[Source data]
=====

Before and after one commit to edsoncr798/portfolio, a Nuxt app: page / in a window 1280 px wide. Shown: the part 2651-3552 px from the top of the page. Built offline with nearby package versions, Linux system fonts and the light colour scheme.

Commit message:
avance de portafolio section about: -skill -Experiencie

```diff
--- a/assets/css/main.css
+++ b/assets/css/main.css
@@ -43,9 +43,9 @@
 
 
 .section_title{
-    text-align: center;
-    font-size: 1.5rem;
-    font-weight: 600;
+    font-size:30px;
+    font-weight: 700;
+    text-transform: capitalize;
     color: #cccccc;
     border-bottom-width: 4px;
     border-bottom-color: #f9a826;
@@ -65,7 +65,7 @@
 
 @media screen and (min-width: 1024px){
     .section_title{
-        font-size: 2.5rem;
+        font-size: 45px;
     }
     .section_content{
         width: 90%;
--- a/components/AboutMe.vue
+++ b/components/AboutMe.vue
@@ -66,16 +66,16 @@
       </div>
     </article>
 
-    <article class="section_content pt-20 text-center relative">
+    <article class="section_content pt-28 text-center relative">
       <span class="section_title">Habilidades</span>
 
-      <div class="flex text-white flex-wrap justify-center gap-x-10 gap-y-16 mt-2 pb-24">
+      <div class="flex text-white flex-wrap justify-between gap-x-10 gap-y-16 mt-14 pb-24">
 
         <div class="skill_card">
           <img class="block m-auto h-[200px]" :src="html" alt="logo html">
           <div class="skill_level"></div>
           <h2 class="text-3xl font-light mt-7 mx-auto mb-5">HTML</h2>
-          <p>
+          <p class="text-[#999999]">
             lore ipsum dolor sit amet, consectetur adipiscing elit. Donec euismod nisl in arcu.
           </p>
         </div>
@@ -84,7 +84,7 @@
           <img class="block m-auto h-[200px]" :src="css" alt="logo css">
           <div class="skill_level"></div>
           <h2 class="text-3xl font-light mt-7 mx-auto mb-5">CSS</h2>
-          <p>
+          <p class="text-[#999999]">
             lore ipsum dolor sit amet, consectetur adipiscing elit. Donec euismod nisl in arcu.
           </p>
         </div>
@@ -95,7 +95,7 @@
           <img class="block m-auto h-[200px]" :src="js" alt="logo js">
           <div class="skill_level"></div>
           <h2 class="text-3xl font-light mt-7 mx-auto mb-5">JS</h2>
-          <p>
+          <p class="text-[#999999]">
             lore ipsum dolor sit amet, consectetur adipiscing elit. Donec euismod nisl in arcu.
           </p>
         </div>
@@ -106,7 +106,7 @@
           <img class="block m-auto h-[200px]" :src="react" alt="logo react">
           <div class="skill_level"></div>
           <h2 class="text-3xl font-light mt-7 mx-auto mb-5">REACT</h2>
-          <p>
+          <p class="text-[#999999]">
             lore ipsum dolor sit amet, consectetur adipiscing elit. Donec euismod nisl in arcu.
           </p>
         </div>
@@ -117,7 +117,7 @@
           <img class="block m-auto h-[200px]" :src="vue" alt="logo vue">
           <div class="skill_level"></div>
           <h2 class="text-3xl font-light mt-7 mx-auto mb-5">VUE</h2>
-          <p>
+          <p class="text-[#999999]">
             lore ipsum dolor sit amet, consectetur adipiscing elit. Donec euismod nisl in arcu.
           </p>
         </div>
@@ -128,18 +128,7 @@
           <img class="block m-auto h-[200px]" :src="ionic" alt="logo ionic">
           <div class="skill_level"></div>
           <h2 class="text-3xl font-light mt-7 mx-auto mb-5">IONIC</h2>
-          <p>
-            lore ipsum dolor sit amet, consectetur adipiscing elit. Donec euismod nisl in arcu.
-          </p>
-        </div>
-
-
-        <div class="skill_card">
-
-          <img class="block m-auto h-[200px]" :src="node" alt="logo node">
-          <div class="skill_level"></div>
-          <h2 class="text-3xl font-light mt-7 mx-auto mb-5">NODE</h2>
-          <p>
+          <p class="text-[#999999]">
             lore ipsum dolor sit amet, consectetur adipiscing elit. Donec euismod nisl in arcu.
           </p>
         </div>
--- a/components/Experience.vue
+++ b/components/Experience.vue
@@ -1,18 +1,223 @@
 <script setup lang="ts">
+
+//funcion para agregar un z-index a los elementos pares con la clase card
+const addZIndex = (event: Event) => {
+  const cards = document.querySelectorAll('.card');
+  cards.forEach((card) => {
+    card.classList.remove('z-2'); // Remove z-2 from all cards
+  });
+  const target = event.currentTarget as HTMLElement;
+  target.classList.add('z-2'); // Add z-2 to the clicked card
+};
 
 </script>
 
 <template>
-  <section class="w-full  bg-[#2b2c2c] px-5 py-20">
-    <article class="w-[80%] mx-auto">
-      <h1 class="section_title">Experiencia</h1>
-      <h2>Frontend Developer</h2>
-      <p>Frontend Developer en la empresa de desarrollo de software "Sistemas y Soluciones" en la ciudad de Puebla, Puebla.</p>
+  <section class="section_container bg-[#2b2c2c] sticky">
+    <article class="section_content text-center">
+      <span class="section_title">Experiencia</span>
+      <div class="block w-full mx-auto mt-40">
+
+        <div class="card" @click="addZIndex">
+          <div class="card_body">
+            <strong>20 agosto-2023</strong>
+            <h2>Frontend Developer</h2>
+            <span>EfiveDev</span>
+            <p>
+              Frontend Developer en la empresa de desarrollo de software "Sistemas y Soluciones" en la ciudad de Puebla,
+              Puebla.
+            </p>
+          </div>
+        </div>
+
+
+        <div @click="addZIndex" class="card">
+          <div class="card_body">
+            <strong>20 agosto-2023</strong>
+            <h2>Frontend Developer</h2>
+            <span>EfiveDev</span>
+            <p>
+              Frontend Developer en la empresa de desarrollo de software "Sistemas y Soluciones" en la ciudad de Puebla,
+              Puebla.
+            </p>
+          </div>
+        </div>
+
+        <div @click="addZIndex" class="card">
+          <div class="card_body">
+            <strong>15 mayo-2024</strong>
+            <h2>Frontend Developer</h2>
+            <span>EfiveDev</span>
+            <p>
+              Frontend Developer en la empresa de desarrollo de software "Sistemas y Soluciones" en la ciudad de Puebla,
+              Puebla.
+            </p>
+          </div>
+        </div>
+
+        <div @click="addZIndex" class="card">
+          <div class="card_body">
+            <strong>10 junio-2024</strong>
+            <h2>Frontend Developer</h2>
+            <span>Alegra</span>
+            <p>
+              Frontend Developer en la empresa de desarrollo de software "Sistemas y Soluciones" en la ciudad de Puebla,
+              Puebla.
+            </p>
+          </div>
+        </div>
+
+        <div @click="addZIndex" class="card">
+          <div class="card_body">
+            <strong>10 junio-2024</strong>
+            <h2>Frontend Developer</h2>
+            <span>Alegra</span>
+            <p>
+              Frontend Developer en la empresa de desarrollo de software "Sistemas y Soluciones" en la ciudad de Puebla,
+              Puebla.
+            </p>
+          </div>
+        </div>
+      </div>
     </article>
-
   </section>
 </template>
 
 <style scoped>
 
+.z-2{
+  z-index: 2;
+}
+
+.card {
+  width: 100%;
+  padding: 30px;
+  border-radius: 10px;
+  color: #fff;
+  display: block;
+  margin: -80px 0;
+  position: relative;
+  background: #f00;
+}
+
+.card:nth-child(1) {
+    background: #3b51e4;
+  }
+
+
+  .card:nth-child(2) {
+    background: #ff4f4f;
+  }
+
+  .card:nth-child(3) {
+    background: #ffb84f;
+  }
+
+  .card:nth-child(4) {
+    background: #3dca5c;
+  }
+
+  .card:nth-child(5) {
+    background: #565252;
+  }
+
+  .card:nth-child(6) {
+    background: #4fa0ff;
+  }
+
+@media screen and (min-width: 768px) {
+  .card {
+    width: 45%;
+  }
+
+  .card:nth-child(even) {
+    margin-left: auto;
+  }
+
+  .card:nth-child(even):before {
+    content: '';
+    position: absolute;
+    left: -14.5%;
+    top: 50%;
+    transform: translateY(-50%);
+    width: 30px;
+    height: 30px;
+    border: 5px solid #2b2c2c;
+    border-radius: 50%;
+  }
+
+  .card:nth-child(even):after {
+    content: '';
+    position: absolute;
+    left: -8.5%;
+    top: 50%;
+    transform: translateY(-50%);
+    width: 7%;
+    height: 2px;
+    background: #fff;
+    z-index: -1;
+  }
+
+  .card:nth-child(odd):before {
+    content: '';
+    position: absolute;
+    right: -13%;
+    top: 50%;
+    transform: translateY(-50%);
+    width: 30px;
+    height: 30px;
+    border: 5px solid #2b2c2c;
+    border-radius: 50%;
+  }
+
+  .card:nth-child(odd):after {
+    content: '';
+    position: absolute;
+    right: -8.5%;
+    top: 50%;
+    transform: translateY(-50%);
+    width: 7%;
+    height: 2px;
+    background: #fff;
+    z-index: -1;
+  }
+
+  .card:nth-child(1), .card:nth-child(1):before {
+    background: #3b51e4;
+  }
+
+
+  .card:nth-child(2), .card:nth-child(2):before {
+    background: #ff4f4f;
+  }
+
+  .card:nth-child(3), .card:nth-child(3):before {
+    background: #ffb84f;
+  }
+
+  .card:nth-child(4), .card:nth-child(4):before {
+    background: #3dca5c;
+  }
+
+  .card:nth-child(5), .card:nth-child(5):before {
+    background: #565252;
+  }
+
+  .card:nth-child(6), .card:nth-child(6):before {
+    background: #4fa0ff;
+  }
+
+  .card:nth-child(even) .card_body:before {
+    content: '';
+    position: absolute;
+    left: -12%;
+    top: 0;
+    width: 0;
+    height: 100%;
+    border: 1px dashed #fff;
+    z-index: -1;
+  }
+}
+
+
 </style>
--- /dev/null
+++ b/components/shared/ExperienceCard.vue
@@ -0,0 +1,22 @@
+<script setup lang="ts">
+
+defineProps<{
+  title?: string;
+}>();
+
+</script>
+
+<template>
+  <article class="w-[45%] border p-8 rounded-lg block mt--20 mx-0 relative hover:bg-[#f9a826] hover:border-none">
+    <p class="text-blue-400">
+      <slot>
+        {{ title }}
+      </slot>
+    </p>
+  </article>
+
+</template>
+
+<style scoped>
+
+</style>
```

=====

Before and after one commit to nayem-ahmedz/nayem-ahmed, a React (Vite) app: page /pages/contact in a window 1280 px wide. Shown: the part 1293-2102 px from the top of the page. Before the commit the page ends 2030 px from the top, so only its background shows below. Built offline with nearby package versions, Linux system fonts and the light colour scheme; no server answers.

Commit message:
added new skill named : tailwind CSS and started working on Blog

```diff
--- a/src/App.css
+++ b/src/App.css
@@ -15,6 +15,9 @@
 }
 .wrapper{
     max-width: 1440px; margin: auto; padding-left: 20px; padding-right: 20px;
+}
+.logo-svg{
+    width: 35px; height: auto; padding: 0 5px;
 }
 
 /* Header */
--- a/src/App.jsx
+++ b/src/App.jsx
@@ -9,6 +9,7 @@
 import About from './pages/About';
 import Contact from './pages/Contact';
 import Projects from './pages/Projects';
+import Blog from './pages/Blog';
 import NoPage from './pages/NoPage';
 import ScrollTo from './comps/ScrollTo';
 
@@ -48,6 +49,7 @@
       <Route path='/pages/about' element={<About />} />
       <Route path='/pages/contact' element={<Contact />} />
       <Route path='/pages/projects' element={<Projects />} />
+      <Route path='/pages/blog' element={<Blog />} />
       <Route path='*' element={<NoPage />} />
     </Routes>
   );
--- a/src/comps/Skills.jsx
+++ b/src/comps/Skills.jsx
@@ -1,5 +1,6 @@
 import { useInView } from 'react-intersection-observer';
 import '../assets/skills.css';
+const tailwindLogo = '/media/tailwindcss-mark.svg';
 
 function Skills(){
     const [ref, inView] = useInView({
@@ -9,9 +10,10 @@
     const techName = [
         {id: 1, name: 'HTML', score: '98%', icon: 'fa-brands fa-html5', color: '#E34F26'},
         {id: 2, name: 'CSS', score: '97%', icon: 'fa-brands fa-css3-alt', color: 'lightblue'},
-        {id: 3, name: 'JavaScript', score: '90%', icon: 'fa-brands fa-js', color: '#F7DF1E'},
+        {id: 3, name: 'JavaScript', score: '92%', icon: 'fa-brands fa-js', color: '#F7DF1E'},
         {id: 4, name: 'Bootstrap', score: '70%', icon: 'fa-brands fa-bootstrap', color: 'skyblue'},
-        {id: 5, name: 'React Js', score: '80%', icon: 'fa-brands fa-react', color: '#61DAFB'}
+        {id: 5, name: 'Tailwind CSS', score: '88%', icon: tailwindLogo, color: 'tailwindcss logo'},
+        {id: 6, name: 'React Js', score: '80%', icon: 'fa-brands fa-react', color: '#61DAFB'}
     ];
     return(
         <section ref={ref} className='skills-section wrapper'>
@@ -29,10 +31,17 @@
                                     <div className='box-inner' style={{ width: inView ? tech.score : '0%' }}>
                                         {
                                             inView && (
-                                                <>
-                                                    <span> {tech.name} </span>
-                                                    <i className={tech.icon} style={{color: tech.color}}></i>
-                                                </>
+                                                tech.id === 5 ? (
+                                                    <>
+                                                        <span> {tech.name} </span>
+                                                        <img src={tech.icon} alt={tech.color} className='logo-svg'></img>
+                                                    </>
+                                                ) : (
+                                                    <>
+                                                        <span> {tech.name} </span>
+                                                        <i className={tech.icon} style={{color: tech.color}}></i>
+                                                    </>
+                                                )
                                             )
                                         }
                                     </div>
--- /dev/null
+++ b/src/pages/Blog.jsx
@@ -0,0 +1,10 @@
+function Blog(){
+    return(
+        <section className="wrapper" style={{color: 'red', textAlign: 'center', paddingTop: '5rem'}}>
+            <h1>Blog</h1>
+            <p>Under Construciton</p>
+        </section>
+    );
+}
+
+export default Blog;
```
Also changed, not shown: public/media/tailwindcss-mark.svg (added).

=====

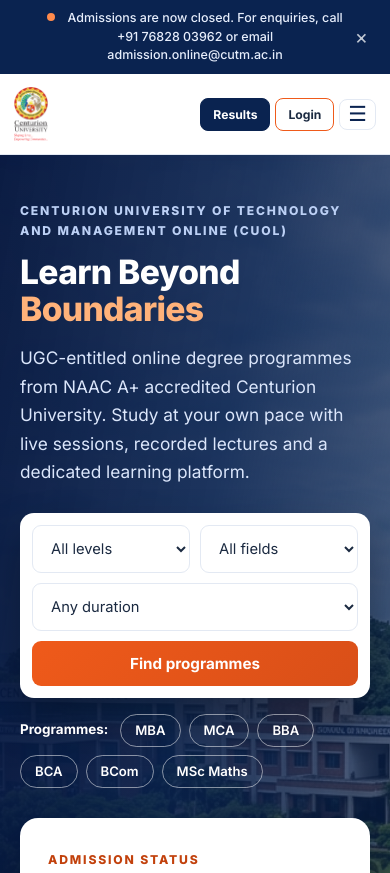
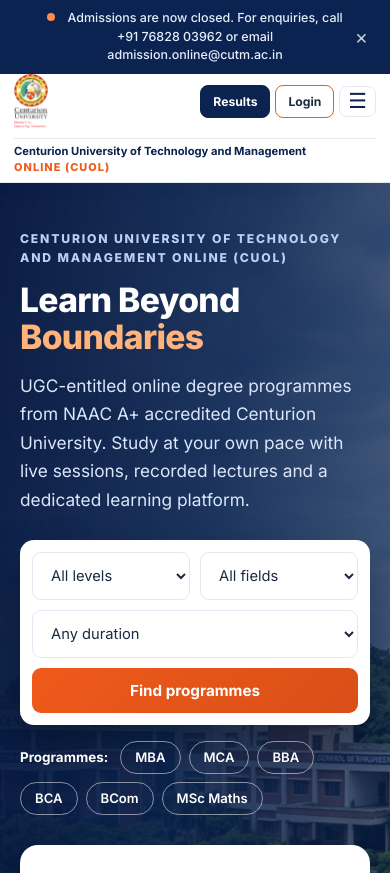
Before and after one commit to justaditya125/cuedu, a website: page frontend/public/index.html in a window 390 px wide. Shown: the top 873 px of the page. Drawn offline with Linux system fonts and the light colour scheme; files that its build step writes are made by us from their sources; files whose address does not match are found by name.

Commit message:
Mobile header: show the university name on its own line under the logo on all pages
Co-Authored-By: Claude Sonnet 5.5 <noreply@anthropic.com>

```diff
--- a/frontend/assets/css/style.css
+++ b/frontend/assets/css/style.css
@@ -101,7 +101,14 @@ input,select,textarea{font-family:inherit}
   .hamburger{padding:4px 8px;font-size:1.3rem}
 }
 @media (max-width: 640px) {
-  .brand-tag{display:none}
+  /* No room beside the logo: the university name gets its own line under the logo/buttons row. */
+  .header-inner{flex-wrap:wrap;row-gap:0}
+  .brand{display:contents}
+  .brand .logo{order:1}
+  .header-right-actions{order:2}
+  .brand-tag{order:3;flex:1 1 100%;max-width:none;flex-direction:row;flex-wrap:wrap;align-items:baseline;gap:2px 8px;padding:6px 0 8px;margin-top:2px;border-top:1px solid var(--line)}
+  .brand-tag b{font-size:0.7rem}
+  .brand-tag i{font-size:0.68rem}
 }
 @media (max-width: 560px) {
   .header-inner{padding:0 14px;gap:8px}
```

=====

**TASK DIRECTIONS:**
Every line above that holds the string "university" should be copied out.

**EXERCISE RESPONSE:**
Mobile header: show the university name on its own line under the logo on all pages
+  /* No room beside the logo: the university name gets its own line under the logo/buttons row. */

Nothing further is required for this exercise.